From 1948 to around 1990, there was widespread of an authorized system of discrimination in South Africa which was commonly referred to as Apartheid (Glaser 372). The system led to the creation of isolated developments whereby the whites and the blacks had their own schools, hospitals, and other facilities despite all of them being under one government. The discrimination gave a greater recognition of the whites. Apartheid authoritarian political culture did more harm to nonwhites. These included; Black Africans, Asian, and Colored South Africans. The impacts of the Apartheid on both economic and social aspects have continued to manifest even up to the present day. During this period, facilities such as churches were shared with respect to race. This means that whites had to use their own facilities while the rest of the South Africans use their own facilities. The South African government acknowledged and made Apartheid formal after it ascended to power after the 1948 country’s elections. THIS IS A SAMPLE ORDER YOUR PAPER NOW

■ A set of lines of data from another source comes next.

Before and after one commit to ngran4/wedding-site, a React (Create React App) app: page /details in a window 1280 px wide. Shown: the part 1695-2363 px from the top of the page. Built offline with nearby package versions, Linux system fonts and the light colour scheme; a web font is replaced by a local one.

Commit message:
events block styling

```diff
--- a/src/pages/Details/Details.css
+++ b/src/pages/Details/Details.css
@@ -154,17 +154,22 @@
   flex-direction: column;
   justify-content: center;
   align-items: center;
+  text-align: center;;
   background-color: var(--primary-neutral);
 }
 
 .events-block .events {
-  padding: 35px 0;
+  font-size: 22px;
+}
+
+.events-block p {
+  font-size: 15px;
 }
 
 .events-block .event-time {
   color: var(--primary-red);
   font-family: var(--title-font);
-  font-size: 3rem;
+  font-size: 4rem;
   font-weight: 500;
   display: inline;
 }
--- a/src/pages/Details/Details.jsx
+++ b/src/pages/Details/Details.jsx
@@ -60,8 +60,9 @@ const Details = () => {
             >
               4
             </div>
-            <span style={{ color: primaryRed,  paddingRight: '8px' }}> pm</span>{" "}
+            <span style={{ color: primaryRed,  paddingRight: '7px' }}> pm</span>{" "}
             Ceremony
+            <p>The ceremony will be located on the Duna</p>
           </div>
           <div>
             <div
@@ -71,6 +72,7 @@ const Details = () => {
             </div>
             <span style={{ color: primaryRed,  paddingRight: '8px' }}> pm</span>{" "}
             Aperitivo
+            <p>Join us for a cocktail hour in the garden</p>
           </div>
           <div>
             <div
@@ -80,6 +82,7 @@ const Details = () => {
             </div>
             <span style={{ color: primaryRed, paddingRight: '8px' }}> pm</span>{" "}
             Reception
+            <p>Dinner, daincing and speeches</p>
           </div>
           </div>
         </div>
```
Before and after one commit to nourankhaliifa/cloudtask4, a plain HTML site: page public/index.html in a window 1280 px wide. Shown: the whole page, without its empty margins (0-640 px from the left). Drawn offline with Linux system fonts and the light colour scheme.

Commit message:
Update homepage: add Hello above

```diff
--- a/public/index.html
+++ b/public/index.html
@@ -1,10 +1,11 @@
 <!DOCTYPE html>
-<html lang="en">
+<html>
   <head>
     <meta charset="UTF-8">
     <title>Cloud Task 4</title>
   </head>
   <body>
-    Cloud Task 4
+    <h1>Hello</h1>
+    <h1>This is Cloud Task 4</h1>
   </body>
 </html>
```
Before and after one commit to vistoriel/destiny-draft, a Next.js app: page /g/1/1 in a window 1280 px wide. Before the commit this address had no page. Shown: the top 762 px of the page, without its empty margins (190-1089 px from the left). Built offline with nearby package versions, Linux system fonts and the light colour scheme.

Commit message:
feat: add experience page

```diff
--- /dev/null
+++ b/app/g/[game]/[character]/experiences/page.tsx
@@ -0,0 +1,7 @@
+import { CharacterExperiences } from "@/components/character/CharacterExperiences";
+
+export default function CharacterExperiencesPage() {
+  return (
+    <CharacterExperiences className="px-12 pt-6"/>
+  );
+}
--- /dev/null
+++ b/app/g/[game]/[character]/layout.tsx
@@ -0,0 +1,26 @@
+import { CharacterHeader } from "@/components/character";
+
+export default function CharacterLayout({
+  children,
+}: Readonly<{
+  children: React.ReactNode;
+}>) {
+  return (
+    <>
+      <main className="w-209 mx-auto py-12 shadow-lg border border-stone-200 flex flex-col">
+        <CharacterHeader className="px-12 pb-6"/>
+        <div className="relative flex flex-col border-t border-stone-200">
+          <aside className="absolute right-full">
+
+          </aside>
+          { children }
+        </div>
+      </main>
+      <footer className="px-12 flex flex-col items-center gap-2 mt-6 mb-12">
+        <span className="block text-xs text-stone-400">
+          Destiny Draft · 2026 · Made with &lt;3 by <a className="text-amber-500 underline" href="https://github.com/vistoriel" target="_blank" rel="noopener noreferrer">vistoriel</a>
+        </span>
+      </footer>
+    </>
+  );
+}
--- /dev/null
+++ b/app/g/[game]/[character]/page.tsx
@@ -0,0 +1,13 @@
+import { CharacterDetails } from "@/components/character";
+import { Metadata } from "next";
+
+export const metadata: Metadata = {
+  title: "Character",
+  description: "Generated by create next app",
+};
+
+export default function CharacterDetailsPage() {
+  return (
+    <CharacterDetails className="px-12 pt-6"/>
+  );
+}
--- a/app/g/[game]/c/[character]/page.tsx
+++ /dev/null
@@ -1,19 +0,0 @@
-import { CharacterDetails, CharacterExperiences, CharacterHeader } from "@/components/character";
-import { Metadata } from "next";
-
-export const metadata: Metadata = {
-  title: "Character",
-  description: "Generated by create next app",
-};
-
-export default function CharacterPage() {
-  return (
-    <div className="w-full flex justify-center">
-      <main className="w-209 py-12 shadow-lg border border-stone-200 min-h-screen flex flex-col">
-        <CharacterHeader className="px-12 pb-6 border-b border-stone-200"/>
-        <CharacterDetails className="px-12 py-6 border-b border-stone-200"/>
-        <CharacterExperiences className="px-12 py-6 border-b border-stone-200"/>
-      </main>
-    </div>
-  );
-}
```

The Power of One is a novel which was written by Bryce Courtenay in 1989. Microcosm is a small sample of development representing a much larger one. The novel, “Power of One” is a story of young boy, Peekay who had a great passion for changing the world (Kruger and Yadavalli 3). As he grew up, he suffered a lot. This was because he was the only English boy in the African school. When he got orphaned, unfortunately, life became hard for him. Things became even more difficult after his only helper and guardian, Professor Von Vollensteen was jailed by the English government. However, this did not hinder him from pursuing his dream. This part of the boy’s life is a true manifestation of the microcosm. This part of the novel is closely connected to the Apartheid. When Professor Von Vollensteen failed to acknowledge and register with the White government as a foreigner, he got jailed. This was a clear manifestation of Apartheid. The arrest of Professor Von Vollensteen was a clear manifestation of how the white men treated nonwhites as subjects who were supposed to react positively to whichever rule that comes from them.
Glaser, Clive. “Apartheid 1948–1994.” South African Historical Journal (2015): 372 – 375. Document
Kruger, P S, and V.S S Yadavalli. “THE POWER OF ONE: BENFORD’S LAW.” South African Journal of Industrial Engineering (2017): 1 – 13. Document. 14 May 2018.